(SHARECAST) – Activity in the manufacturing sector hit its highest level for 16 years in November, far exceeding analysts’ expectations.
The Markit/Chartered Institute of Purchasing and Supply (CIPS) manufacturing index jumped to 58 in November from 55.4 in October.
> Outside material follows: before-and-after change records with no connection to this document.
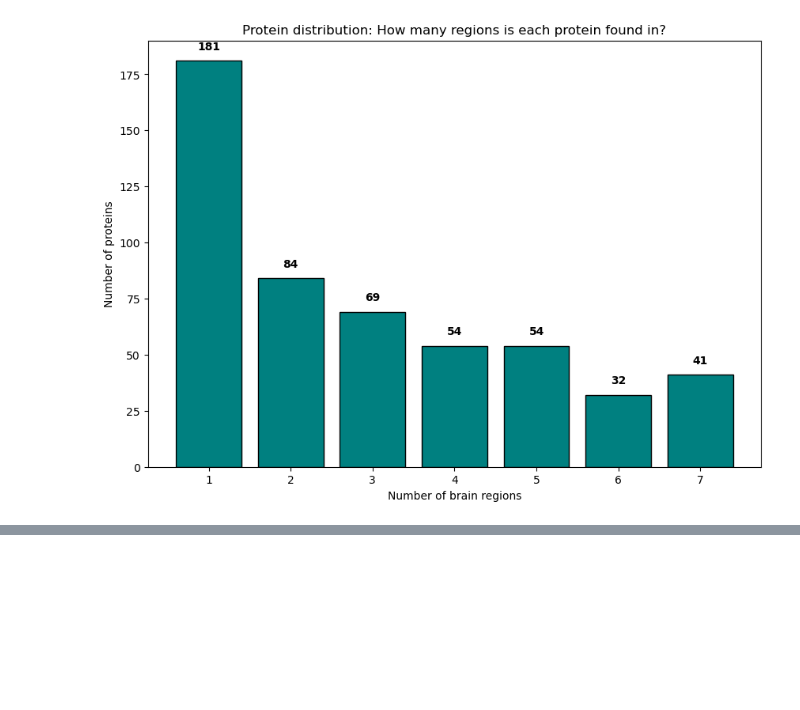
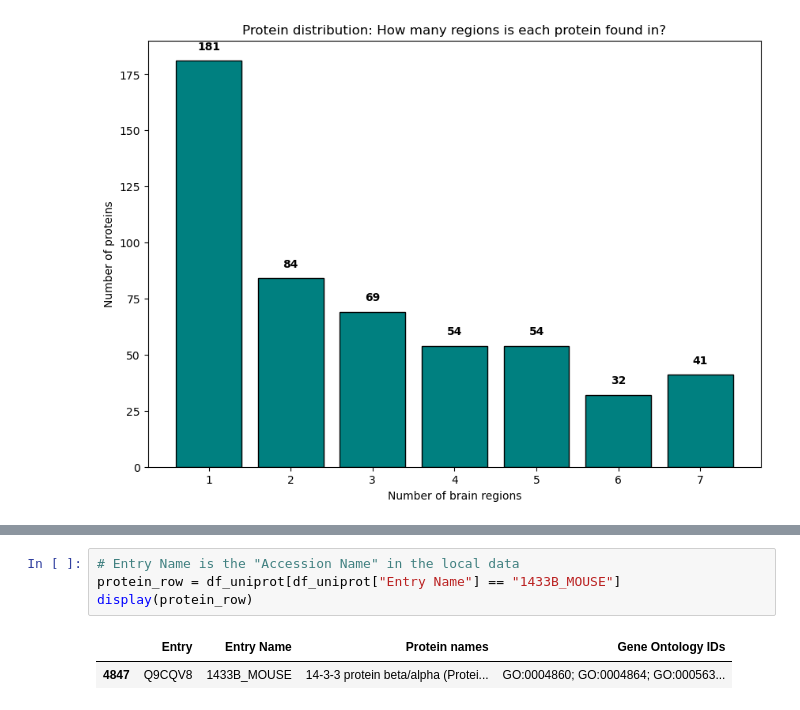
Before and after one commit to ikotsov/proteomic-analysis, a Jupyter notebook: notebooks/data_exploration.ipynb, the cells around one changed output, grey strips where cells are left out. Drawn from its saved outputs; the diff is of its cells as text; blank space fills up the shorter version.

```diff
--- a/notebooks/data_exploration.ipynb
+++ b/notebooks/data_exploration.ipynb
@@ -331,0 +346,7 @@ plt.show()
+# %%
+# Entry Name is the "Accession Name" in the local data
+protein_row = df_uniprot[df_uniprot["Entry Name"] == "1433B_MOUSE"]
+display(protein_row)
+# %% [output]
+|  | Entry | Entry Name | Protein names | Gene Ontology IDs |
+| 4847 | Q9CQV8 | 1433B_MOUSE | 14-3-3 protein beta/alpha (Protei... | GO:0004860; GO:0004864; GO:000563... |
```
Also changed, not shown: parts of 1 cell of this notebook.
Analysts had been predicting the reading would slip slightly, but a reading above 50 indicates expansion.
The numbers are good news for the coalition government, which earlier this week welcomed the Office for Budget Responsibility (OBR) raising its growth forecasts for 2010 to 1.8 percent from 1.2 percent – though it cut its forecast for 2011 to 2.1 percent against a previous estimate of 2.3 percent.
Referring to today’s manufacturing figures, Markit senior economist Rob Dawson said that stronger manufacturing expansion “may well be needed to offset a likely slowdown in consumer spending as austerity measures start to bite”. That echoes the sentiment of the coalition government, which has trumpeted the resurgence of the manufacturing industry as a leader of economic recovery, something Financial Director wrote about earlier this year.
Howard Archer, chief UK and European economist at the analyst group IHS Global Insight, said the figures were “superb”, though he added that manufacturing only accounts for 12.8 percent of the British economy.
“The data are particularly welcome news as it is vitally important that the UK recovery is on as firm a footing as possible before the fiscal tightening really starts to bite from early-2011, starting with January’s VAT hike,” he said.